Imaginary lines are drawn dividing the image into thirds both horizontally and vertically. You place important elements of your composition where these lines intersect.' Of course some of the most stunning pictures break this and most of the following 'rules'. But it whether you follow them religiously or break them rebelliously its worthwhile knowing them.
- Neil Turner at DP Review recommends finding different heights to shoot from - 'The best photographs are made when the photographer chooses a vantage point to suit the subject, and it is surprising how few subjects are suited by the height of a human standing at their full five to six feet'.
- On Composition suggests five ways to 'both strengthen our photographic observational skills and improve our image making.' The five areas are:
- Kill the Clutter
- Think Graphic Design
- Dark on Light and Light on Dark
- Be Mindful of Relationships
- Shoot not Objects, but rather Appearances
- Neil Turner recommends Having an Eye for Detail - 'When an image is competing for space on a newspaper page it has to stand out. The enlightened editors at our papers allow images to arouse the reader's interest and don't insist that photographs tell the whole story all of the time. This approach works on every level, from the family album through e-mailed postcards to published images. Getting in close works.'
- Photoxels has a useful tip on Framing Your Picture - 'The use of a frame can turn an otherwise plain picture into a pleasing one.
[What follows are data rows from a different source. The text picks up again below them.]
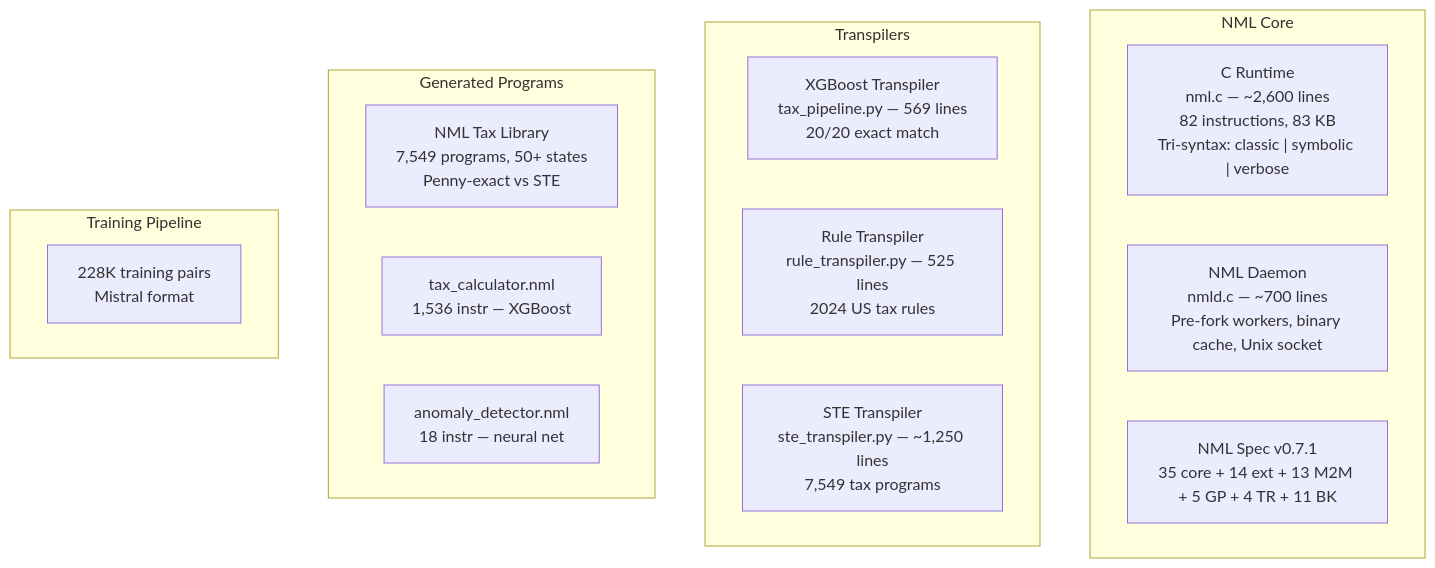
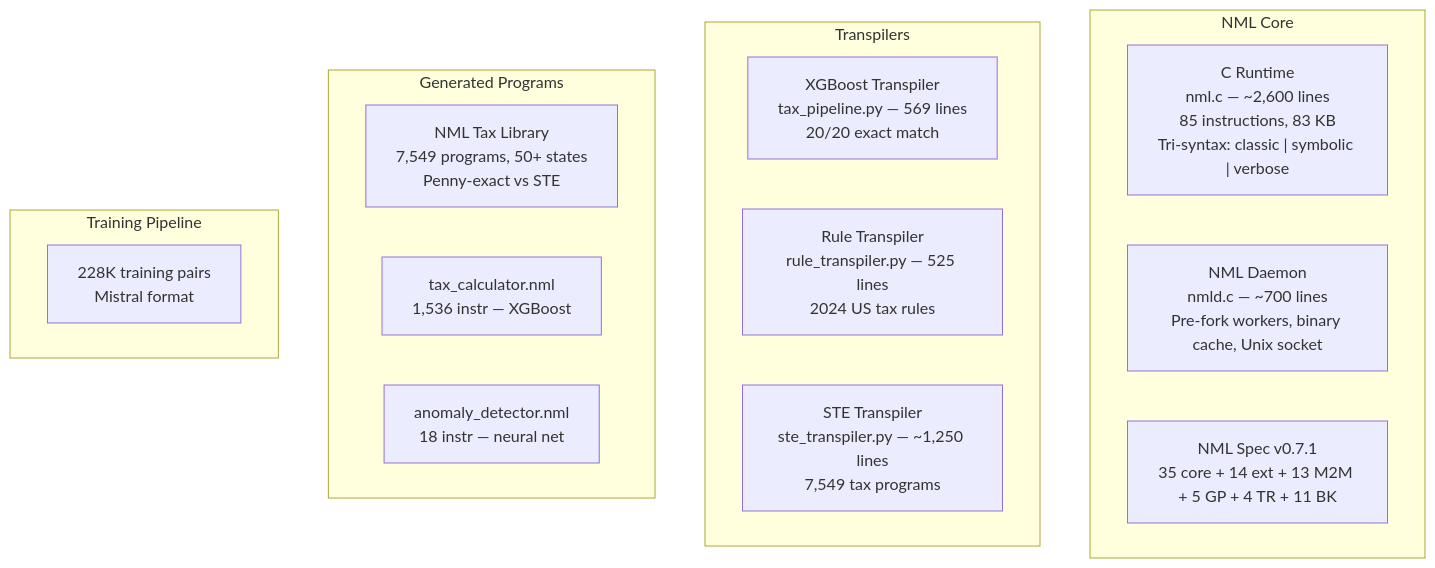
One commit to dnamaz/nml changed the sixth of 6 diagrams in docs/NML_Implementation_Document.md. Above: the diagram before and after it, drawn with Mermaid. The commit also changed other lines of this file and 64 other files, not shown here.

````diff
--- a/docs/NML_Implementation_Document.md
+++ b/docs/NML_Implementation_Document.md
@@ -305,24 +305,24 @@
 ```mermaid
 flowchart TD
     subgraph core [NML Core]
-        Runtime["C Runtime\nnml.c — ~2,600 lines\n82 instructions, 83 KB\nTri-syntax: classic | symbolic | verbose"]
+        Runtime["C Runtime\nnml.c — ~2,600 lines\n85 instructions, 83 KB\nTri-syntax: classic | symbolic | verbose"]
         Daemon["NML Daemon\nnmld.c — ~700 lines\nPre-fork workers, binary cache, Unix socket"]
         Spec["NML Spec v0.7.1\n35 core + 14 ext + 13 M2M + 5 GP + 4 TR + 11 BK"]
     end
 
     subgraph transpilers [Transpilers]
         XGB["XGBoost Transpiler\ntax_pipeline.py — 569 lines\n20/20 exact match"]
         Rules["Rule Transpiler\nrule_transpiler.py — 525 lines\n2024 US tax rules"]
         STE["STE Transpiler\nste_transpiler.py — ~1,250 lines\n7,549 tax programs"]
     end
 
     subgraph programs [Generated Programs]
         Library["NML Tax Library\n7,549 programs, 50+ states\nPenny-exact vs STE"]
         P1["tax_calculator.nml\n1,536 instr — XGBoost"]
         P6["anomaly_detector.nml\n18 instr — neural net"]
     end
 
     subgraph training [Training Pipeline]
         T1["228K training pairs\nMistral format"]
     end
 ```
````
Usually a foreground element is used to create the frame. Examples are an overhanging tree branch, a window frame, a door, arches, a fence, rows of trees, etc.' Also check out This tutorial on Framing Pictures
- 'Basic Photography' recommends Filling the Frame - 'Sometimes your mind tends to exaggerate what you see through the viewfinder of your camera. You often perceive things a bit bigger than they actually are and you also tend not to notice 'slight' distractions. What you end up with is photographs with huge areas of wasted space around the edge and people with things growing out of their heads. Make sure your subject fills the frame.' Having said this rules are meant to be broken - you might also want to try using space to make your viewer think.
- Geoff Lawrence has some fantastic tips on cropping - 'One of the easiest ways to improve your photography is with careful attention to framing. Look into the corners of the viewfinder to see what is there. Do you need all that background? Can you get closer to your subject or zoom in? Would the picture look better as an upright or landscape?'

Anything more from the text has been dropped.